Class Size Versus School Size
It’s been 12 years since Florida voters passed the class size amendment, limiting the number of students in certain classes to between 18 and 25, depending on the grade.
Now, a new report suggests focusing on smaller schools - instead of classes - might be more effective.
The School of Arts and Sciences in Tallahassee (SAS) has just over 300 students. The waiting list to get into this K-8 charter school is much longer. This is 6th grader Mary Stafford’s first year.
“I think I’ll stay. I didn’t want to at the beginning of the year. I wanted to go to a bigger school.” Mary’s elementary school had a thousand kids. Instead of moving on to a traditional middle school with her friends, her mom convinced her to try something different. “She liked the fact that it was small because you get one on one help, and she also liked all the teachers and their way of teaching.”
One of Mary’s teachers, Maureen Yoder, helped found SAS 15 years ago.
“We started this school with the intent of keeping it small because we want to create a school family,” Yoder says. “We believe that the relationship between the teacher and the students is the primary reason students succeed – besides a good home base.”
An analysis by government watchdog Florida Taxwatch finds that small classes do make a difference in outcomes for kids in kindergarten through 3rd grade - but not in higher grades.
The report’s author, Bob Nave, says the state is better off focusing on smaller schools, like SAS, rather than small classes.
“It’s fairly common sense that smaller classes should result in improved student performance,” Nave says. “The problem is the research just doesn’t back that up.”
The group compiled research showing students in smaller schools do better in math and reading, have fewer behavior problems, and participate in more extracurricular activities. They’re also more likely to graduate.

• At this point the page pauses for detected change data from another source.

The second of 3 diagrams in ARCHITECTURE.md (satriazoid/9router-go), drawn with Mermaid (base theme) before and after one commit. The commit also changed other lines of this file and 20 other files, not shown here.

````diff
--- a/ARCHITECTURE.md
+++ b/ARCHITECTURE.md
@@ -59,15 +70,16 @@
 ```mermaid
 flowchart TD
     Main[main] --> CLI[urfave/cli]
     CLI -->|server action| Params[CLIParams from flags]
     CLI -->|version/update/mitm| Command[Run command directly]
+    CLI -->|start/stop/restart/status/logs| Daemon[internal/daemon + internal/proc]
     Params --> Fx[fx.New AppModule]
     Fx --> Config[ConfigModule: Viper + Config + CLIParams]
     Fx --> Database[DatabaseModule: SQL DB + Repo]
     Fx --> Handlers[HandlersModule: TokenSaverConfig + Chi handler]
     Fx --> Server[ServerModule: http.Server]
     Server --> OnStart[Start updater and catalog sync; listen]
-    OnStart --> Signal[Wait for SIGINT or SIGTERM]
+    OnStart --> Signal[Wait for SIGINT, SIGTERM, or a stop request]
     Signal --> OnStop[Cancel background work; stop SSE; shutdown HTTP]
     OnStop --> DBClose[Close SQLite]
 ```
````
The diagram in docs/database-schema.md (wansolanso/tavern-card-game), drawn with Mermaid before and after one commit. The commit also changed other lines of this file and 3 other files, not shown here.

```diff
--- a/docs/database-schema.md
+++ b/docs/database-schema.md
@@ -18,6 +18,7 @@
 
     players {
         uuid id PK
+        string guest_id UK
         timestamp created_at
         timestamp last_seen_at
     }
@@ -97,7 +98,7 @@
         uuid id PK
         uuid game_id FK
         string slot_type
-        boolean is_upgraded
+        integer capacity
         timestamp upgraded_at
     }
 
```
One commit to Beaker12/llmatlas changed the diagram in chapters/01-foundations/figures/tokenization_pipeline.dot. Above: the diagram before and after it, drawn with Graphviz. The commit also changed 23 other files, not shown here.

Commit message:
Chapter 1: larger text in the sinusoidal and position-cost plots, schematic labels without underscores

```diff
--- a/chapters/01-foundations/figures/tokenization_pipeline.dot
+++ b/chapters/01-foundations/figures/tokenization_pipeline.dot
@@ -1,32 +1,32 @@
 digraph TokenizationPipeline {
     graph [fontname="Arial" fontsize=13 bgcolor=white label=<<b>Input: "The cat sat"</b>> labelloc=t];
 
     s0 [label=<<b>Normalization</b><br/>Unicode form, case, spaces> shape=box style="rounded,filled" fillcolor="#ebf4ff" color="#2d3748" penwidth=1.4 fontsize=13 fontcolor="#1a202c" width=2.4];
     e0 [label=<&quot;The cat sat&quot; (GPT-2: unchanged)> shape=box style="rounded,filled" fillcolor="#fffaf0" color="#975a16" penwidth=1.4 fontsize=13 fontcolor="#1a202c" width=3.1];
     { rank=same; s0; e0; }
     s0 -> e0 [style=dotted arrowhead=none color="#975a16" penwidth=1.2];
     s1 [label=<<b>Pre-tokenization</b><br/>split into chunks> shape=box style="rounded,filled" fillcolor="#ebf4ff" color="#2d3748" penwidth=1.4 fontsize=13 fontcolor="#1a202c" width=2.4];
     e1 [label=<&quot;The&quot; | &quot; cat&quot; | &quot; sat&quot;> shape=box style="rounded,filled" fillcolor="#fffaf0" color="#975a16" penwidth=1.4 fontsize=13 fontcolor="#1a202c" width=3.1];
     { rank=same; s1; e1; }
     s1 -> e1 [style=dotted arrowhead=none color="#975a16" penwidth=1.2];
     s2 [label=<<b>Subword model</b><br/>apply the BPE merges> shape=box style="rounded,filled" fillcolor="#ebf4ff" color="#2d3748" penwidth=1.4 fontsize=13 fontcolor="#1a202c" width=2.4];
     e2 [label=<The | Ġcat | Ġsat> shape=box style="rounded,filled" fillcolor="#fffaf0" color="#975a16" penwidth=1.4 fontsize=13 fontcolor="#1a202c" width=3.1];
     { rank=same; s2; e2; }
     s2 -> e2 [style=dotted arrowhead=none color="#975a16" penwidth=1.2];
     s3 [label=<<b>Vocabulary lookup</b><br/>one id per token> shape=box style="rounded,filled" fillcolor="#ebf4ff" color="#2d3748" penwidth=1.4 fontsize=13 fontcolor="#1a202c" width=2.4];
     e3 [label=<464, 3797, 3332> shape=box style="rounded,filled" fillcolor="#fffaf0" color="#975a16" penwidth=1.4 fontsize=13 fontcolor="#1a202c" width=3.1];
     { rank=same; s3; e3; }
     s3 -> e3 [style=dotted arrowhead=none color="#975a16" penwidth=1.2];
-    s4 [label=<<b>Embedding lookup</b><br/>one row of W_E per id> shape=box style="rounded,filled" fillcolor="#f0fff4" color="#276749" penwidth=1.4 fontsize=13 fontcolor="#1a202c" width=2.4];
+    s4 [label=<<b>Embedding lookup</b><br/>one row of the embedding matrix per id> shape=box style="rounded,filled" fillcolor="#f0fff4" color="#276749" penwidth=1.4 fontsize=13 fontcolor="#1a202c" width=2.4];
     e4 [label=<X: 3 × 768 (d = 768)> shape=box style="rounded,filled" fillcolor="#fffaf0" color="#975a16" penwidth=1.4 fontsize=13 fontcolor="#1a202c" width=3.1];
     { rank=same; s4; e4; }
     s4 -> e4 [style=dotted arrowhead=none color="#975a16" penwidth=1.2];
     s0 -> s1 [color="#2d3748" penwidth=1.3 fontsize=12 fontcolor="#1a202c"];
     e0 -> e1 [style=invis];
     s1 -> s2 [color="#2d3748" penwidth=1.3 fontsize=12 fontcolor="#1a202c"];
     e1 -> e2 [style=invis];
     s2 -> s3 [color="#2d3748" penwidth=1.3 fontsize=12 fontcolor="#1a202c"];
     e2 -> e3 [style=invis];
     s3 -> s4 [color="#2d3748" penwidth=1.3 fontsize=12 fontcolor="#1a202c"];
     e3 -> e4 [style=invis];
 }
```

Nave says the state was actually on a path toward having smaller schools in 2000, when the Florida Legislature passed a law limiting the size of new schools under construction. Then, the class size amendment passed.
“The Legislature was forced not only to fund small schools, but now they had to fund small classes,” Nave says. “When one looks at the amount of money that was projected for school construction, it became clear that the Legislature could not do both.”
So lawmakers repealed school size to focus on class size.
“The state has invested over $30 billion in meeting the small class size limits,” Nave says. “We have nothing to show for that investment.”
“If they would implement class size appropriately, we might see what it was meant to be,” says Joanne McCall, vice president of the Florida Education Association, the state teacher’s union. “The Florida Legislature has decided that they would change things, and they eliminated a whole bunch of courses that would be affected by the class size.”
Districts that don’t comply with the limit in core classes have to pay a fine. But now, fewer classes are considered "core" classes. A science class like chemistry can have more students than classes like math or English.
The small school formula has worked well for SAS - rated an “A” school for more than a decade. Many SAS employees are part-time, and that allows the school to keep costs and enrollment down.
Technically, the school has larger elementary classes than the class size amendment allows. Even though it’s a charter school, Principal Julie Fredrickson says they do have to comply with the amendment.
“The way we meet it in elementary school is because we have two certified teachers in each classroom,” Fredrickson says. “For us, it isn't just class size; it’s the way we’re teaching them. If you’re studying plants, then the plant is in there and you’re tearing the plant apart. So a small group can do that and get messy, and another group is doing research with the teacher. We can do those sorts of things.”
Parents who want a small school for their kids are often limited to private or charter schools.
The Taxwatch analysis finds that Florida’s traditional public elementary and middle schools have the highest average enrollment in the country, and high school enrollment in Florida is almost twice the national average.